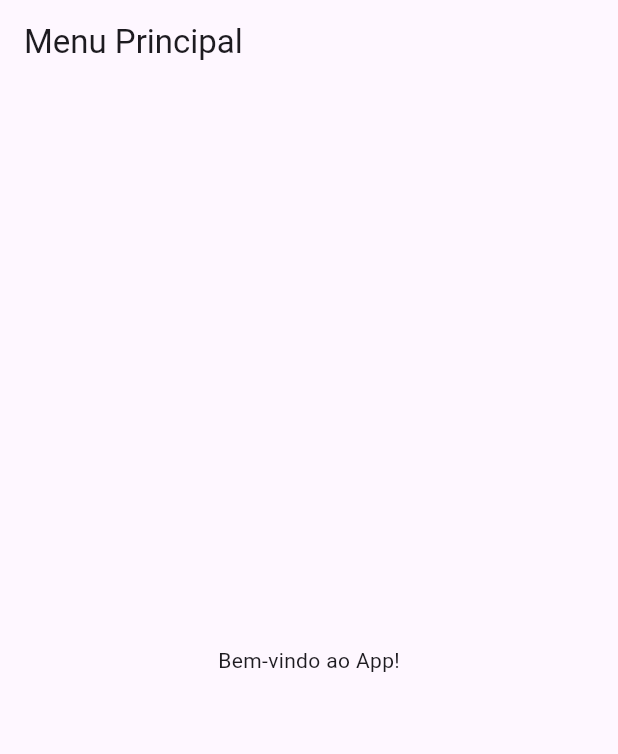
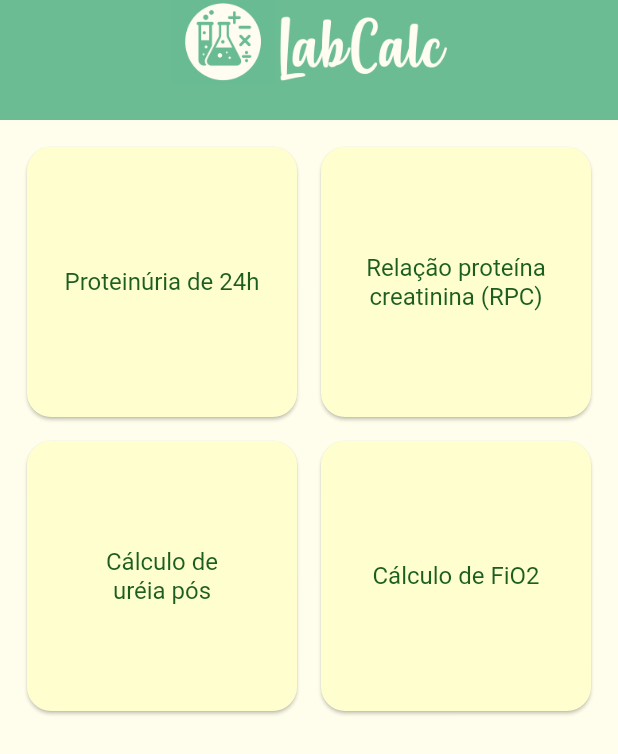
Before and after one commit to JonanthanDom/LabCalc, a Flutter app: the screen it shows after launch, on a phone screen of 412 x 824 dp. Shown: the top 754 px of the screen. Run offline on Flutter 3.47's test engine with Material 3 defaults, Android fonts, the phone set to English and light mode, and no system bars.

Commit message:
Adicionado tela de proteinuria 24h

```diff
--- a/lib/main.dart
+++ b/lib/main.dart
@@ -1,55 +1,35 @@
 import 'package:flutter/material.dart';
+import 'package:labcalc/telas/Proteinuria24h.dart';
+import 'package:labcalc/telas/splashscreen.dart';
+import 'package:labcalc/telas/MenuPage.dart';
 
-void main() => runApp(MyApp());
+// importa outras páginas quando criar
+
+void main() {
+  runApp(const MyApp());
+}
 
 class MyApp extends StatelessWidget {
-  @override
-  Widget build(BuildContext context) {
-    return MaterialApp(debugShowCheckedModeBanner: false, home: SplashScreen());
-  }
-}
-
-// Splash com imagem
-class SplashScreen extends StatefulWidget {
-  @override
-  _SplashScreenState createState() => _SplashScreenState();
-}
-
-class _SplashScreenState extends State<SplashScreen> {
-  @override
-  void initState() {
-    super.initState();
-
-    Future.delayed(Duration(seconds: 5), () {
-      Navigator.pushReplacement(
-        context,
-        MaterialPageRoute(builder: (context) => MenuPrincipal()),
-      );
-    });
-  }
+  const MyApp({super.key});
 
   @override
   Widget build(BuildContext context) {
-    return Scaffold(
-      backgroundColor: const Color.fromRGBO(105, 187, 147, 1),
-      body: Center(
-        child: Image.asset(
-          'assets/logo.png', // Caminho da imagem
-          width: 300,
-          height: 300,
-        ),
+    return MaterialApp(
+      title: 'LabCalc',
+      debugShowCheckedModeBanner: false,
+      theme: ThemeData(
+        primarySwatch: Colors.green,
+        scaffoldBackgroundColor: const Color(0xFFFFFEEC),
       ),
+      initialRoute: '/',
+      routes: {
+        '/': (_) => const SplashScreen(),
+        '/menu': (_) => const MenuPage(),
+        '/pt24': (_) => const Proteinuria24hPage(),
+        // '/rpc': (_) => const RotaDaRPC(),
+        //'/ureia': (_) => const RotaDaUreia(),
+        //'/fio2': (_) => const RotaDaFiO2(),
+      },
     );
   }
 }
-
-// Tela principal
-class MenuPrincipal extends StatelessWidget {
-  @override
-  Widget build(BuildContext context) {
-    return Scaffold(
-      appBar: AppBar(title: Text('Menu Principal')),
-      body: Center(child: Text('Bem-vindo ao App!')),
-    );
-  }
-}
--- /dev/null
+++ b/lib/telas/MenuPage.dart
@@ -0,0 +1,83 @@
+import 'package:flutter/material.dart';
+
+void main() {
+  runApp(const MyApp());
+}
+
+class MyApp extends StatelessWidget {
+  const MyApp({super.key});
+
+  @override
+  Widget build(BuildContext context) {
+    return MaterialApp(
+      title: 'LabCalc',
+      theme: ThemeData(
+        primarySwatch: Colors.green,
+        scaffoldBackgroundColor: const Color(0xFFFFFEEC), // cor clara
+      ),
+      home: const MenuPage(),
+      debugShowCheckedModeBanner: false,
+    );
+  }
+}
+
+class MenuPage extends StatelessWidget {
+  const MenuPage({super.key});
+
+  @override
+  Widget build(BuildContext context) {
+    return Scaffold(
+      appBar: PreferredSize(
+        preferredSize: const Size.fromHeight(80), // aumenta altura
+        child: AppBar(
+          backgroundColor: const Color(0xFF6BBB93),
+          centerTitle: true,
+          title: Column(
+            children: [
+              Image.asset('assets/appbar.png', height: 70), // Logo PNG
+              const SizedBox(height: 0),
+              const Text(
+                'LabCalc',
+                style: TextStyle(
+                  fontSize: 0,
+                  fontWeight: FontWeight.bold,
+                  color: Colors.white,
+                ),
+              ),
+            ],
+          ),
+        ),
+      ),
+      body: Padding(
+        padding: const EdgeInsets.all(18.0),
+        child: GridView.count(
+          crossAxisCount: 2,
+          mainAxisSpacing: 16,
+          crossAxisSpacing: 16,
+          children: [
+            _menuButton(context, 'Proteinúria de 24h', '/pt24'),
+            _menuButton(context, 'Relação proteína\ncreatinina (RPC)', '/rpc'),
+            _menuButton(context, 'Cálculo de\nuréia pós', '/ureia'),
+            _menuButton(context, 'Cálculo de FiO2', '/fio2'),
+          ],
+        ),
+      ),
+    );
+  }
+
+  Widget _menuButton(BuildContext context, String label, String route) {
+    return ElevatedButton(
+      onPressed: () {
+        Navigator.pushNamed(context, route);
+      },
+      style: ElevatedButton.styleFrom(
+        backgroundColor: const Color(0xFFFFFECE),
+        foregroundColor: Colors.green[900],
+        shape: RoundedRectangleBorder(borderRadius: BorderRadius.circular(16)),
+        textStyle: const TextStyle(fontSize: 16),
+        padding: const EdgeInsets.all(12),
+      ),
+      child: Text(label, textAlign: TextAlign.center),
+    );
+  }
+}
--- a/pubspec.yaml
+++ b/pubspec.yaml
@@ -90,3 +90,4 @@ flutter:
 
   assets:
     - assets/logo.png
+    - assets/appbar.png
```
Also changed, not shown: lib/telas/Proteinuria24h.dart (added, +115 -0 lines), lib/telas/splashscreen.dart (added, +42 -0 lines), assets/appbar.png (added).
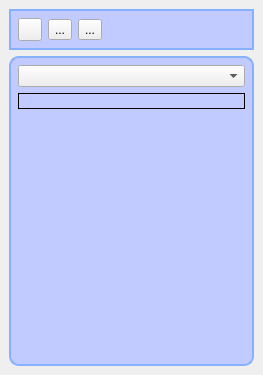
The window that trunk/forms/TexturePropertiesView.ui (ethiago/shader-labs) describes before a commit, drawn with Qt 5.
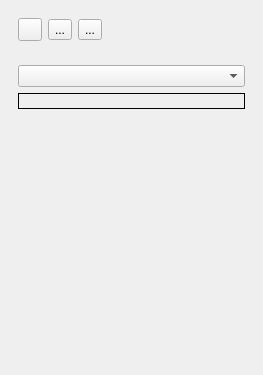
The same window after the commit. Icons and pictures are not drawn.

Commit message: incluindo Glee para fazer funcionar glActiveTexture no windows; tabsize = 4; retirada a cor azum do fundo das propriedades de textura;

Diff of the .ui file:
```diff
--- a/trunk/forms/TexturePropertiesView.ui
+++ b/trunk/forms/TexturePropertiesView.ui
@@ -30,12 +30,6 @@
    <layout class="QVBoxLayout" name="verticalLayout">
     <item>
      <widget class="QWidget" name="widget" native="true">
-      <property name="styleSheet">
-       <string notr="true">#widget{
-border: 2px solid rgb(135, 177, 255);
-background: rgb(194, 203, 255);
-}</string>
-      </property>
       <layout class="QHBoxLayout" name="horizontalLayout">
        <item>
         <widget class="QToolButton" name="addButton">
@@ -88,14 +82,6 @@
     </item>
     <item>
      <widget class="QWidget" name="widget_2" native="true">
-      <property name="styleSheet">
-       <string notr="true">#widget_2{
-border: 2px solid rgb(135, 177, 255);
-background: rgb(194, 203, 255);
-border-radius: 10px;
-
-}</string>
-      </property>
       <layout class="QVBoxLayout" name="verticalLayout_2">
        <item>
         <widget class="QComboBox" name="textureList"/>
```
The commit also changes 19 other files.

=== EXERCISE ===
Please retype all of the material exactly, skipping whatever images it holds.

=== WRITTEN SOLUTION ===
Before and after one commit to JonanthanDom/LabCalc, a Flutter app: the screen it shows after launch, on a phone screen of 412 x 824 dp. Shown: the top 754 px of the screen. Run offline on Flutter 3.47's test engine with Material 3 defaults, Android fonts, the phone set to English and light mode, and no system bars.

Commit message:
Adicionado tela de proteinuria 24h

```diff
--- a/lib/main.dart
+++ b/lib/main.dart
@@ -1,55 +1,35 @@
 import 'package:flutter/material.dart';
+import 'package:labcalc/telas/Proteinuria24h.dart';
+import 'package:labcalc/telas/splashscreen.dart';
+import 'package:labcalc/telas/MenuPage.dart';
 
-void main() => runApp(MyApp());
+// importa outras páginas quando criar
+
+void main() {
+  runApp(const MyApp());
+}
 
 class MyApp extends StatelessWidget {
-  @override
-  Widget build(BuildContext context) {
-    return MaterialApp(debugShowCheckedModeBanner: false, home: SplashScreen());
-  }
-}
-
-// Splash com imagem
-class SplashScreen extends StatefulWidget {
-  @override
-  _SplashScreenState createState() => _SplashScreenState();
-}
-
-class _SplashScreenState extends State<SplashScreen> {
-  @override
-  void initState() {
-    super.initState();
-
-    Future.delayed(Duration(seconds: 5), () {
-      Navigator.pushReplacement(
-        context,
-        MaterialPageRoute(builder: (context) => MenuPrincipal()),
-      );
-    });
-  }
+  const MyApp({super.key});
 
   @override
   Widget build(BuildContext context) {
-    return Scaffold(
-      backgroundColor: const Color.fromRGBO(105, 187, 147, 1),
-      body: Center(
-        child: Image.asset(
-          'assets/logo.png', // Caminho da imagem
-          width: 300,
-          height: 300,
-        ),
+    return MaterialApp(
+      title: 'LabCalc',
+      debugShowCheckedModeBanner: false,
+      theme: ThemeData(
+        primarySwatch: Colors.green,
+        scaffoldBackgroundColor: const Color(0xFFFFFEEC),
       ),
+      initialRoute: '/',
+      routes: {
+        '/': (_) => const SplashScreen(),
+        '/menu': (_) => const MenuPage(),
+        '/pt24': (_) => const Proteinuria24hPage(),
+        // '/rpc': (_) => const RotaDaRPC(),
+        //'/ureia': (_) => const RotaDaUreia(),
+        //'/fio2': (_) => const RotaDaFiO2(),
+      },
     );
   }
 }
-
-// Tela principal
-class MenuPrincipal extends StatelessWidget {
-  @override
-  Widget build(BuildContext context) {
-    return Scaffold(
-      appBar: AppBar(title: Text('Menu Principal')),
-      body: Center(child: Text('Bem-vindo ao App!')),
-    );
-  }
-}
--- /dev/null
+++ b/lib/telas/MenuPage.dart
@@ -0,0 +1,83 @@
+import 'package:flutter/material.dart';
+
+void main() {
+  runApp(const MyApp());
+}
+
+class MyApp extends StatelessWidget {
+  const MyApp({super.key});
+
+  @override
+  Widget build(BuildContext context) {
+    return MaterialApp(
+      title: 'LabCalc',
+      theme: ThemeData(
+        primarySwatch: Colors.green,
+        scaffoldBackgroundColor: const Color(0xFFFFFEEC), // cor clara
+      ),
+      home: const MenuPage(),
+      debugShowCheckedModeBanner: false,
+    );
+  }
+}
+
+class MenuPage extends StatelessWidget {
+  const MenuPage({super.key});
+
+  @override
+  Widget build(BuildContext context) {
+    return Scaffold(
+      appBar: PreferredSize(
+        preferredSize: const Size.fromHeight(80), // aumenta altura
+        child: AppBar(
+          backgroundColor: const Color(0xFF6BBB93),
+          centerTitle: true,
+          title: Column(
+            children: [
+              Image.asset('assets/appbar.png', height: 70), // Logo PNG
+              const SizedBox(height: 0),
+              const Text(
+                'LabCalc',
+                style: TextStyle(
+                  fontSize: 0,
+                  fontWeight: FontWeight.bold,
+                  color: Colors.white,
+                ),
+              ),
+            ],
+          ),
+        ),
+      ),
+      body: Padding(
+        padding: const EdgeInsets.all(18.0),
+        child: GridView.count(
+          crossAxisCount: 2,
+          mainAxisSpacing: 16,
+          crossAxisSpacing: 16,
+          children: [
+            _menuButton(context, 'Proteinúria de 24h', '/pt24'),
+            _menuButton(context, 'Relação proteína\ncreatinina (RPC)', '/rpc'),
+            _menuButton(context, 'Cálculo de\nuréia pós', '/ureia'),
+            _menuButton(context, 'Cálculo de FiO2', '/fio2'),
+          ],
+        ),
+      ),
+    );
+  }
+
+  Widget _menuButton(BuildContext context, String label, String route) {
+    return ElevatedButton(
+      onPressed: () {
+        Navigator.pushNamed(context, route);
+      },
+      style: ElevatedButton.styleFrom(
+        backgroundColor: const Color(0xFFFFFECE),
+        foregroundColor: Colors.green[900],
+        shape: RoundedRectangleBorder(borderRadius: BorderRadius.circular(16)),
+        textStyle: const TextStyle(fontSize: 16),
+        padding: const EdgeInsets.all(12),
+      ),
+      child: Text(label, textAlign: TextAlign.center),
+    );
+  }
+}
--- a/pubspec.yaml
+++ b/pubspec.yaml
@@ -90,3 +90,4 @@ flutter:
 
   assets:
     - assets/logo.png
+    - assets/appbar.png
```
Also changed, not shown: lib/telas/Proteinuria24h.dart (added, +115 -0 lines), lib/telas/splashscreen.dart (added, +42 -0 lines), assets/appbar.png (added).
The window that trunk/forms/TexturePropertiesView.ui (ethiago/shader-labs) describes before a commit, drawn with Qt 5.
The same window after the commit. Icons and pictures are not drawn.

Commit message: incluindo Glee para fazer funcionar glActiveTexture no windows; tabsize = 4; retirada a cor azum do fundo das propriedades de textura;

Diff of the .ui file:
```diff
--- a/trunk/forms/TexturePropertiesView.ui
+++ b/trunk/forms/TexturePropertiesView.ui
@@ -30,12 +30,6 @@
    <layout class="QVBoxLayout" name="verticalLayout">
     <item>
      <widget class="QWidget" name="widget" native="true">
-      <property name="styleSheet">
-       <string notr="true">#widget{
-border: 2px solid rgb(135, 177, 255);
-background: rgb(194, 203, 255);
-}</string>
-      </property>
       <layout class="QHBoxLayout" name="horizontalLayout">
        <item>
         <widget class="QToolButton" name="addButton">
@@ -88,14 +82,6 @@
     </item>
     <item>
      <widget class="QWidget" name="widget_2" native="true">
-      <property name="styleSheet">
-       <string notr="true">#widget_2{
-border: 2px solid rgb(135, 177, 255);
-background: rgb(194, 203, 255);
-border-radius: 10px;
-
-}</string>
-      </property>
       <layout class="QVBoxLayout" name="verticalLayout_2">
        <item>
         <widget class="QComboBox" name="textureList"/>
```
The commit also changes 19 other files.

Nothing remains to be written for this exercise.